He has not lost to African opposition in a competitive game in three years, yet his methods have been questioned.
But Keshi insists that he can cope with criticism from sections of the country’s support.
“This is life and not everybody is going to like you,” Keshi told BBC Sport.
“So who am I to worry about everybody loving or not liking Stephen Keshi? I don’t care as long as my family loves me, as long as I am doing my job and I have good health – the rest is nothing.
“As long as I can put smile on somebody’s face every day, make them happy, that is all because I can say thank God.”
The former captain of the Super Eagles, who took over a faltering side in 2011, restored the country’s pride by winning the 2013 Africa Cup of Nations and also led them through a successful World Cup qualifying campaign.
Despite all his successes, speculation about Keshi’s future has been rife in Nigeria since February, with local media reporting that the Nigeria Football Federation (NFF) are shopping for a foreign coach.
“Worried about my job?
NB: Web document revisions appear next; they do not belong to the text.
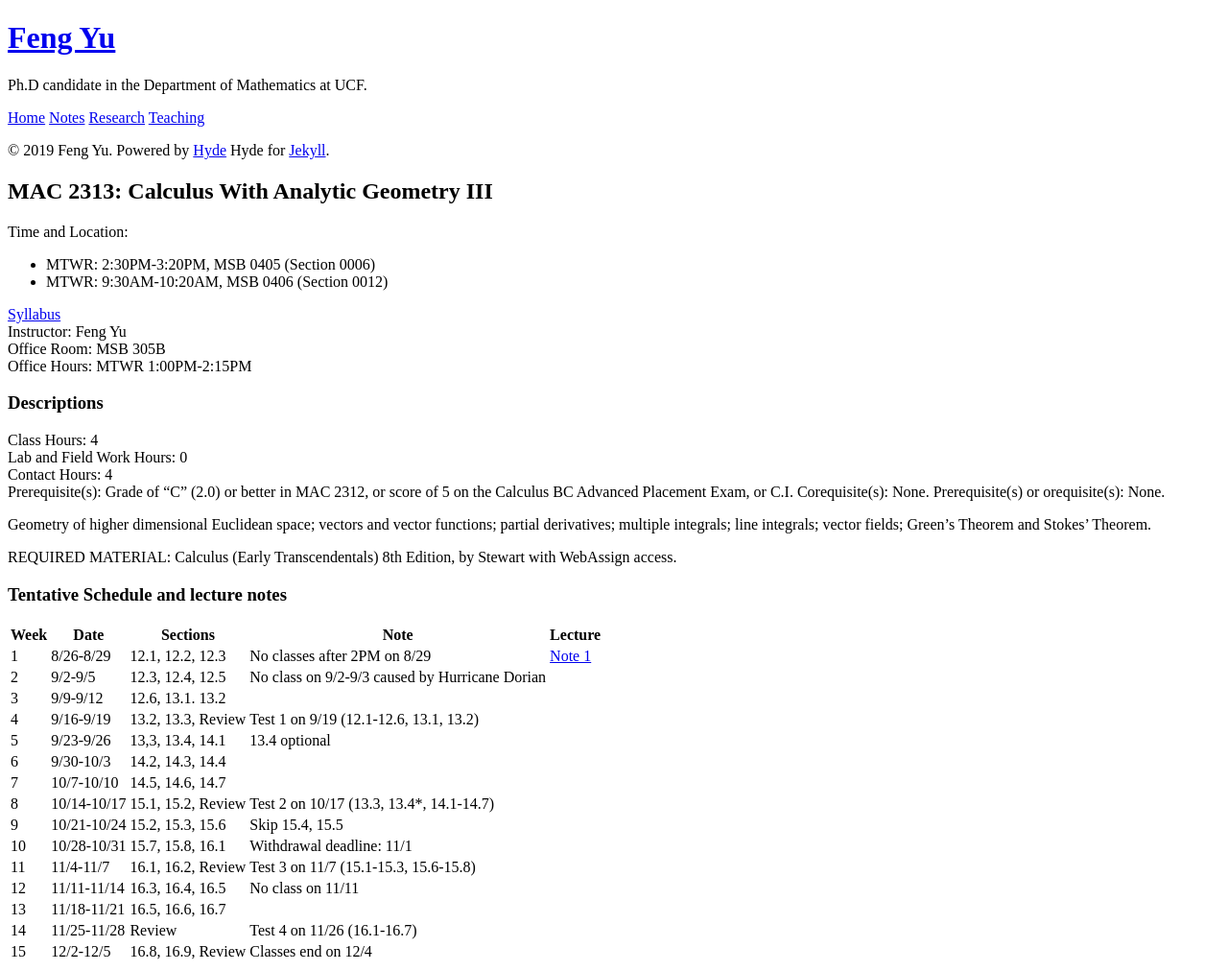
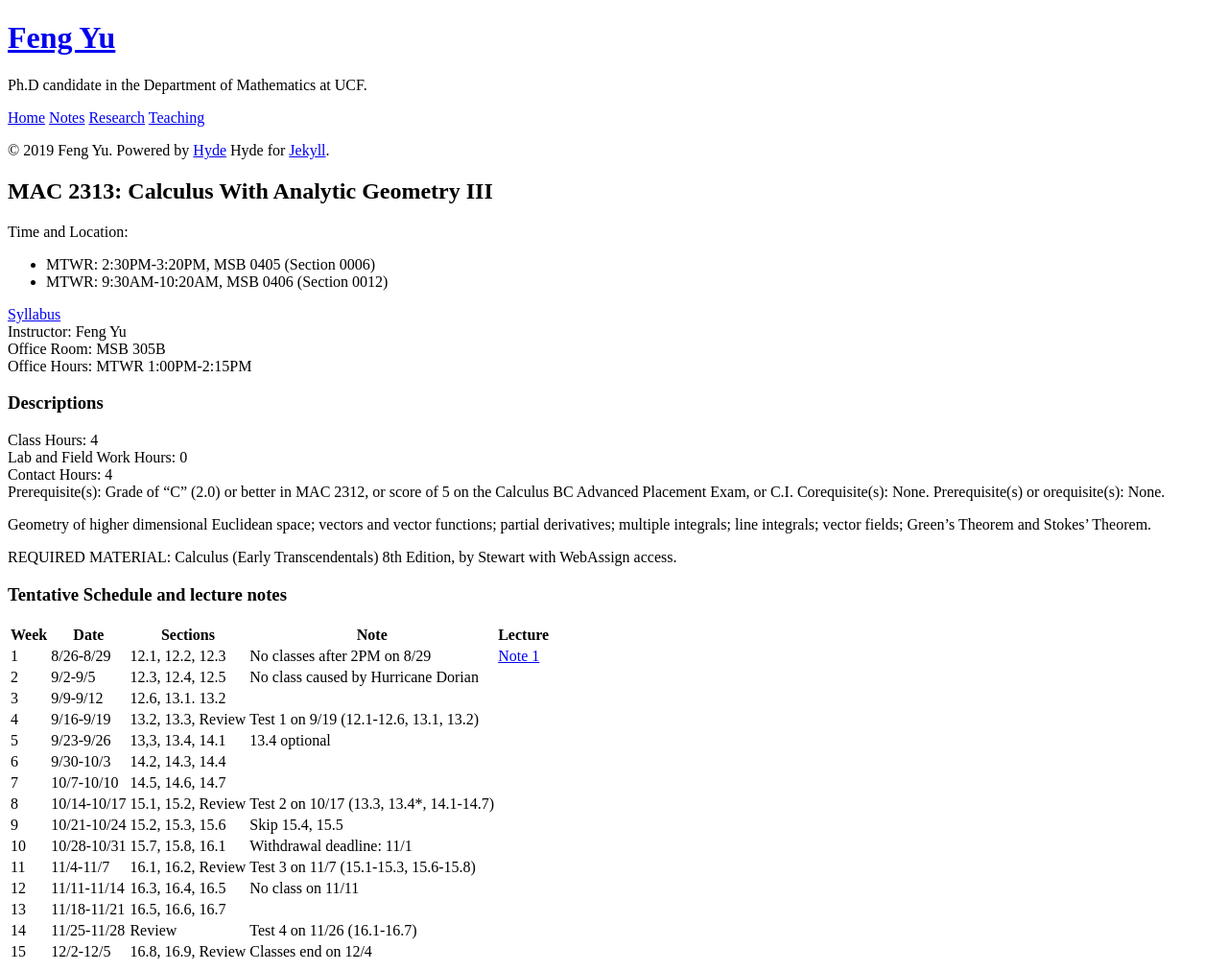
Before and after one commit to alexfengg/fengyu93.github.io, a Jekyll site: the page built from MAC2313.md, in a window 1280 px wide. Shown: the whole page at 96% size. Built offline with Jekyll 4.4.1, drawn with Linux system fonts in a browser that asks for light colours; our own code applies the rules of GitHub Pages for plain Markdown files.

Commit message:
update on 9/3/19

```diff
--- a/MAC2313.md
+++ b/MAC2313.md
@@ -24,20 +24,20 @@ REQUIRED MATERIAL:  Calculus (Early Transcendentals) 8th Edition, by Stewart wit
 
 ### Tentative Schedule and lecture notes
 
-|Week|Date|Sections|Note|Lecture|
-| ----------- | ----------- |
-|1|8/26-8/29|12.1, 12.2, 12.3|No classes after 2PM on 8/29|[Note 1](\assets\PDFs\MAC2313\Note_1.pdf)|
-|2|9/2-9/5|12.3, 12.4, 12.5|No class on 9/2-9/3 caused by Hurricane Dorian|
-|3|9/9-9/12|12.6, 13.1. 13.2|
-|4|9/16-9/19|13.2, 13.3, Review|Test 1 on 9/19 (12.1-12.6, 13.1, 13.2)|
-|5|9/23-9/26|13,3, 13.4, 14.1|13.4 optional|
-|6|9/30-10/3|14.2, 14.3, 14.4|
-|7|10/7-10/10|14.5, 14.6, 14.7|
-|8|10/14-10/17|15.1, 15.2, Review|Test 2 on 10/17 (13.3, 13.4*, 14.1-14.7)|
-|9|10/21-10/24|15.2, 15.3, 15.6|Skip 15.4, 15.5|
-|10|10/28-10/31|15.7, 15.8, 16.1|Withdrawal deadline: 11/1|
-|11|11/4-11/7|16.1, 16.2, Review|Test 3 on 11/7 (15.1-15.3, 15.6-15.8)|
-|12|11/11-11/14|16.3, 16.4, 16.5 |No class on 11/11|
-|13|11/18-11/21|16.5, 16.6, 16.7 |
-|14|11/25-11/28|Review 	|Test 4 on 11/26 (16.1-16.7)|
-|15|12/2-12/5|16.8, 16.9, Review|Classes end on 12/4|
+| Week | Date        | Sections           | Note                                     | Lecture                                   |
+| ---- | ----------- | ------------------ | ---------------------------------------- | ----------------------------------------- |
+| 1    | 8/26-8/29   | 12.1, 12.2, 12.3   | No classes after 2PM on 8/29             | [Note 1](\assets\PDFs\MAC2313\Note_1.pdf) |
+| 2    | 9/2-9/5     | 12.3, 12.4, 12.5   | No class caused by Hurricane Dorian      |                                           |
+| 3    | 9/9-9/12    | 12.6, 13.1. 13.2   |                                          |                                           |
+| 4    | 9/16-9/19   | 13.2, 13.3, Review | Test 1 on 9/19 (12.1-12.6, 13.1, 13.2)   |                                           |
+| 5    | 9/23-9/26   | 13,3, 13.4, 14.1   | 13.4 optional                            |                                           |
+| 6    | 9/30-10/3   | 14.2, 14.3, 14.4   |                                          |                                           |
+| 7    | 10/7-10/10  | 14.5, 14.6, 14.7   |                                          |                                           |
+| 8    | 10/14-10/17 | 15.1, 15.2, Review | Test 2 on 10/17 (13.3, 13.4*, 14.1-14.7) |                                           |
+| 9    | 10/21-10/24 | 15.2, 15.3, 15.6   | Skip 15.4, 15.5                          |                                           |
+| 10   | 10/28-10/31 | 15.7, 15.8, 16.1   | Withdrawal deadline: 11/1                |                                           |
+| 11   | 11/4-11/7   | 16.1, 16.2, Review | Test 3 on 11/7 (15.1-15.3, 15.6-15.8)    |                                           |
+| 12   | 11/11-11/14 | 16.3, 16.4, 16.5   | No class on 11/11                        |                                           |
+| 13   | 11/18-11/21 | 16.5, 16.6, 16.7   |                                          |                                           |
+| 14   | 11/25-11/28 | Review             | Test 4 on 11/26 (16.1-16.7)              |                                           |
+| 15   | 12/2-12/5   | 16.8, 16.9, Review | Classes end on 12/4                      |                                           |
```
Also changed, not shown: Gemfile.lock, 1 other file.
You see this job we have is that they hire you today and they fire you tomorrow,” he said philosophically.
“I have done my best in my job for Nigeria and if they decide to fire me and bring someone else, so be it.”
The NFF has insisted his job is not under threat ahead of the World Cup, Keshi admits speculation over his position is understandable.
“I believe I am strong enough and I have got the experience to handle it,” said the former Togo and Mali boss.
“It happened in 2002 when Amodu Shaibu and I qualified the country for the World Cup. It also happened in Togo. So if that’s it, so be it.
“If people want to talk, I can’t stop it. I don’t worry about speculation about my job, I don’t worry about anything,” he added.
The 52-year-old is also the only African coach to have qualified two nations for the World Cup finals.
At the upcoming World Cup in Brazil the Super Eagles face Iran in Group F before taking on Bosnia-Herzegovina and will finish against Argentina.